Potential carbon emissions dominated by carbon dioxide from thawed permafrost soils

Rapid warming in the Arctic is leading to the thawing of carbon-rich soils that have been permanently frozen for millennia. The release of greenhouse gases from thawed permafrost could increase the rate of global warming, but this depends on the amount of carbon released into the atmosphere, and whether carbon is released as carbon dioxide or the more potent greenhouse gas methane.

October 18th, 2016
The Science: 

Rapid warming in the Arctic is leading to the thawing of carbon-rich soils that have been permanently frozen for millennia. The release of greenhouse gases from thawed permafrost could increase the rate of global warming, but this depends on the amount of carbon released into the atmosphere, and whether carbon is released as carbon dioxide or the more potent greenhouse gas methane.

The Impact: 

Across the Arctic, the total amount of carbon released from thawing soils, and whether the carbon was released as carbon dioxide or methane, was related to whether soils were drier and aerobic or waterlogged and anaerobic. Total carbon release, even when taking into account the stronger warming potential of methane, was greatest under aerobic soil conditions, indicating that drier soils may provide a larger, positive feedback to global warming than wetter soils.

Summary: 

An international team led by Northern Arizona University scientists and involving a number of NGEE Arctic researchers, used two meta-analyses to investigate the greenhouse gas release from soils sampled from across the permafrost zone and warmed in laboratory incubations. The first analysis focused on the amount of carbon released in response to warming, while the second analysis focused on the difference in the relative amount of carbon released as carbon dioxide or methane under aerobic or anaerobic soil conditions. Potential warming of 10°C increased total carbon release by a factor of two, and even when taking into account the stronger warming potential of methane, total carbon release was greatest under aerobic soil conditions. The implications of these results are that drier soils may provide a larger, positive feedback to global warming than wetter soils. The NGEE Arctic team (Iversen, Graham, Norby, Sloan, and Roy Chowdhury) contributed multiple data sets to this international effort. Phase 2 of the NGEE Arctic project is focused on addressing some of the key questions raised by this research. For example, where, when, and why will the Arctic become wetter or drier, and what are the implications of climate forcing? How should these processes be represented by mechanistic models of the Arctic?

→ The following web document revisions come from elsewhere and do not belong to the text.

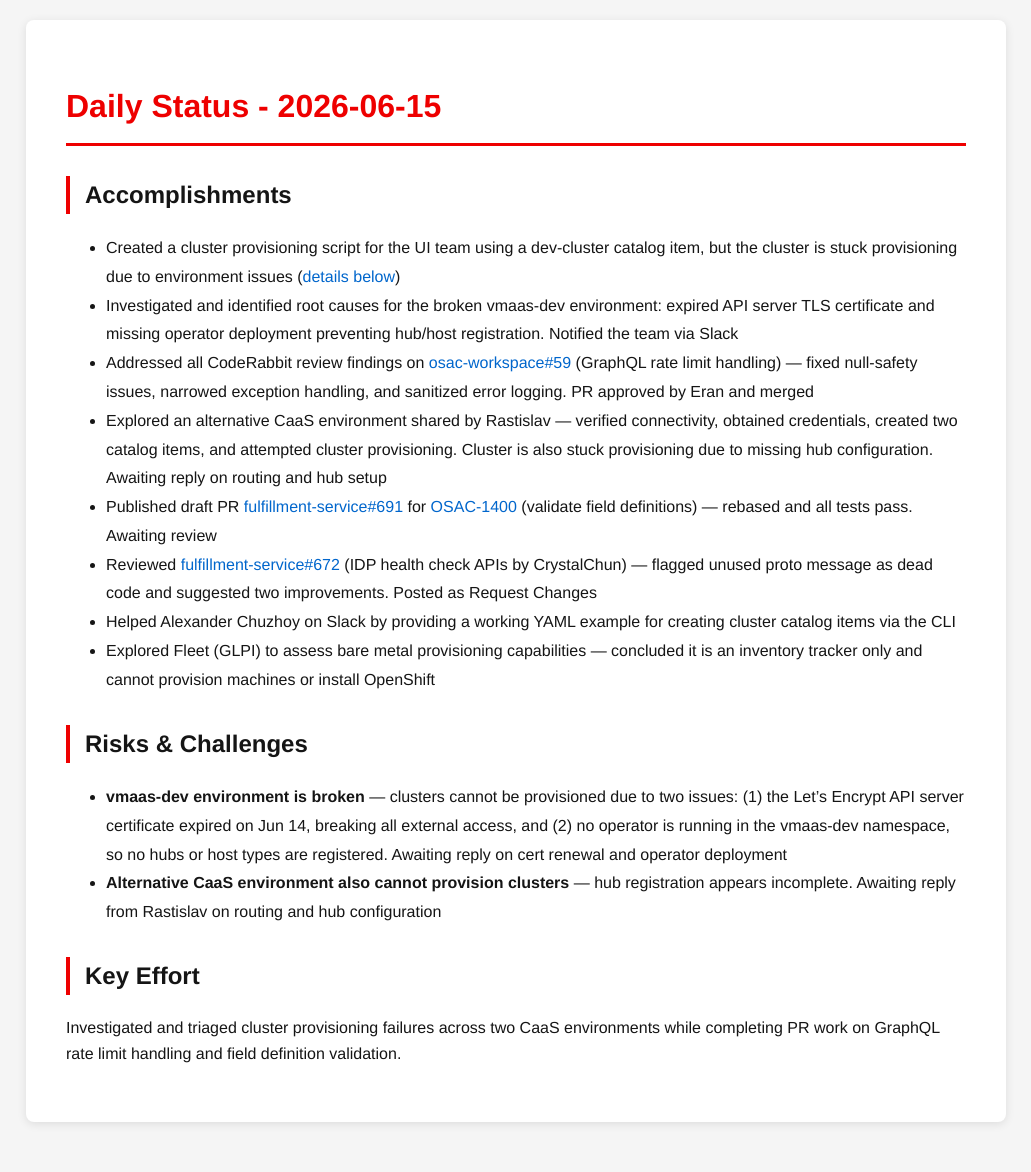
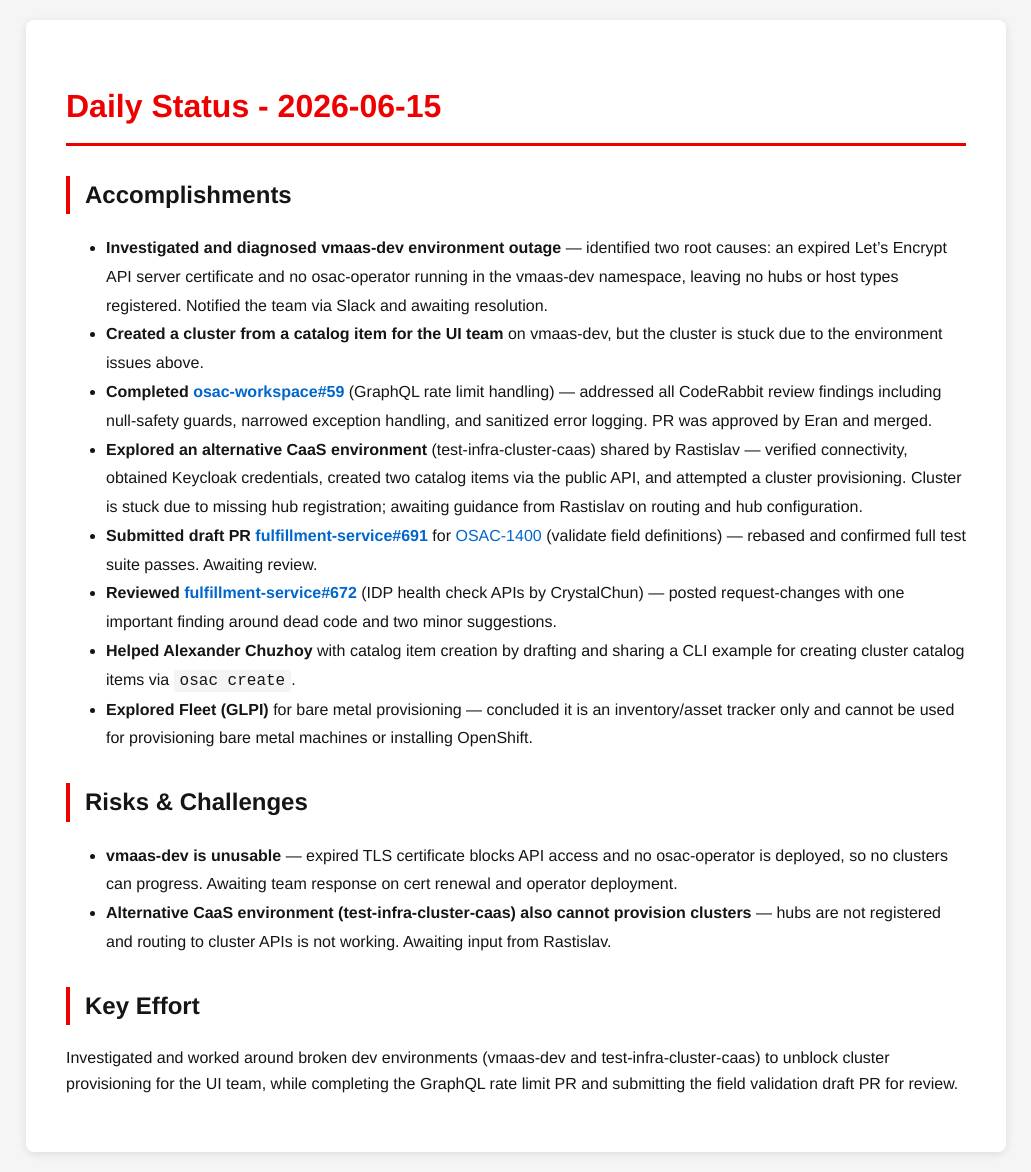
Before and after one commit to tzvatot/daily-status, a Jekyll site: the page built from 2026-06-15.md, in a window 1280 px wide. Shown: the whole page, without its empty margins (124-1155 px from the left). Built offline with Jekyll 4.4.1, drawn with Linux system fonts in a browser that asks for light colours; before the commit the page ends 1142 px from its top, so only the background shows below that.

Commit message:
Daily status update - 2026-06-15

```diff
--- a/2026-06-15.md
+++ b/2026-06-15.md
@@ -7,18 +7,18 @@
 # Daily Status - 2026-06-15
 
 ## Accomplishments
-- Created a cluster provisioning script for the UI team using a dev-cluster catalog item, but the cluster is stuck provisioning due to environment issues ([details below](#risks--challenges))
-- Investigated and identified root causes for the broken vmaas-dev environment: expired API server TLS certificate and missing operator deployment preventing hub/host registration. Notified the team via Slack
-- Addressed all CodeRabbit review findings on [osac-workspace#59](https://github.com/osac-project/osac-workspace/pull/59) (GraphQL rate limit handling) — fixed null-safety issues, narrowed exception handling, and sanitized error logging. PR approved by Eran and merged
-- Explored an alternative CaaS environment shared by Rastislav — verified connectivity, obtained credentials, created two catalog items, and attempted cluster provisioning. Cluster is also stuck provisioning due to missing hub configuration. Awaiting reply on routing and hub setup
-- Published draft PR [fulfillment-service#691](https://github.com/osac-project/fulfillment-service/pull/691) for [OSAC-1400](https://redhat.atlassian.net/browse/OSAC-1400) (validate field definitions) — rebased and all tests pass. Awaiting review
-- Reviewed [fulfillment-service#672](https://github.com/osac-project/fulfillment-service/pull/672) (IDP health check APIs by CrystalChun) — flagged unused proto message as dead code and suggested two improvements. Posted as Request Changes
-- Helped Alexander Chuzhoy on Slack by providing a working YAML example for creating cluster catalog items via the CLI
-- Explored Fleet (GLPI) to assess bare metal provisioning capabilities — concluded it is an inventory tracker only and cannot provision machines or install OpenShift
+- **Investigated and diagnosed vmaas-dev environment outage** — identified two root causes: an expired Let's Encrypt API server certificate and no osac-operator running in the vmaas-dev namespace, leaving no hubs or host types registered. Notified the team via Slack and awaiting resolution.
+- **Created a cluster from a catalog item for the UI team** on vmaas-dev, but the cluster is stuck due to the environment issues above.
+- **Completed [osac-workspace#59](https://github.com/osac-project/osac-workspace/pull/59)** (GraphQL rate limit handling) — addressed all CodeRabbit review findings including null-safety guards, narrowed exception handling, and sanitized error logging. PR was approved by Eran and merged.
+- **Explored an alternative CaaS environment** (test-infra-cluster-caas) shared by Rastislav — verified connectivity, obtained Keycloak credentials, created two catalog items via the public API, and attempted a cluster provisioning. Cluster is stuck due to missing hub registration; awaiting guidance from Rastislav on routing and hub configuration.
+- **Submitted draft PR [fulfillment-service#691](https://github.com/osac-project/fulfillment-service/pull/691)** for [OSAC-1400](https://redhat.atlassian.net/browse/OSAC-1400) (validate field definitions) — rebased and confirmed full test suite passes. Awaiting review.
+- **Reviewed [fulfillment-service#672](https://github.com/osac-project/fulfillment-service/pull/672)** (IDP health check APIs by CrystalChun) — posted request-changes with one important finding around dead code and two minor suggestions.
+- **Helped Alexander Chuzhoy** with catalog item creation by drafting and sharing a CLI example for creating cluster catalog items via `osac create`.
+- **Explored Fleet (GLPI)** for bare metal provisioning — concluded it is an inventory/asset tracker only and cannot be used for provisioning bare metal machines or installing OpenShift.
 
 ## Risks & Challenges
-- **vmaas-dev environment is broken** — clusters cannot be provisioned due to two issues: (1) the Let's Encrypt API server certificate expired on Jun 14, breaking all external access, and (2) no operator is running in the vmaas-dev namespace, so no hubs or host types are registered. Awaiting reply on cert renewal and operator deployment
-- **Alternative CaaS environment also cannot provision clusters** — hub registration appears incomplete. Awaiting reply from Rastislav on routing and hub configuration
+- **vmaas-dev is unusable** — expired TLS certificate blocks API access and no osac-operator is deployed, so no clusters can progress. Awaiting team response on cert renewal and operator deployment.
+- **Alternative CaaS environment (test-infra-cluster-caas) also cannot provision clusters** — hubs are not registered and routing to cluster APIs is not working. Awaiting input from Rastislav.
 
 ## Key Effort
-Investigated and triaged cluster provisioning failures across two CaaS environments while completing PR work on GraphQL rate limit handling and field definition validation.
+Investigated and worked around broken dev environments (vmaas-dev and test-infra-cluster-caas) to unblock cluster provisioning for the UI team, while completing the GraphQL rate limit PR and submitting the field validation draft PR for review.
```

Contacts: 

Contacts (BER PM)

Daniel Stover, Jared DeForest, and Paul Bayer
SC-23.1
Daniel.Stover@science.doe.gov (301-903-0289) Jared.DeForest@science.doe.gov  (301-903-1678)   Paul.Bayer@science.doe.gov    (301-903-5324)

(PI Contact)

Colleen M. Iversen
Oak Ridge National Laboratory
iversencm@ornl.gov (865-241-3961)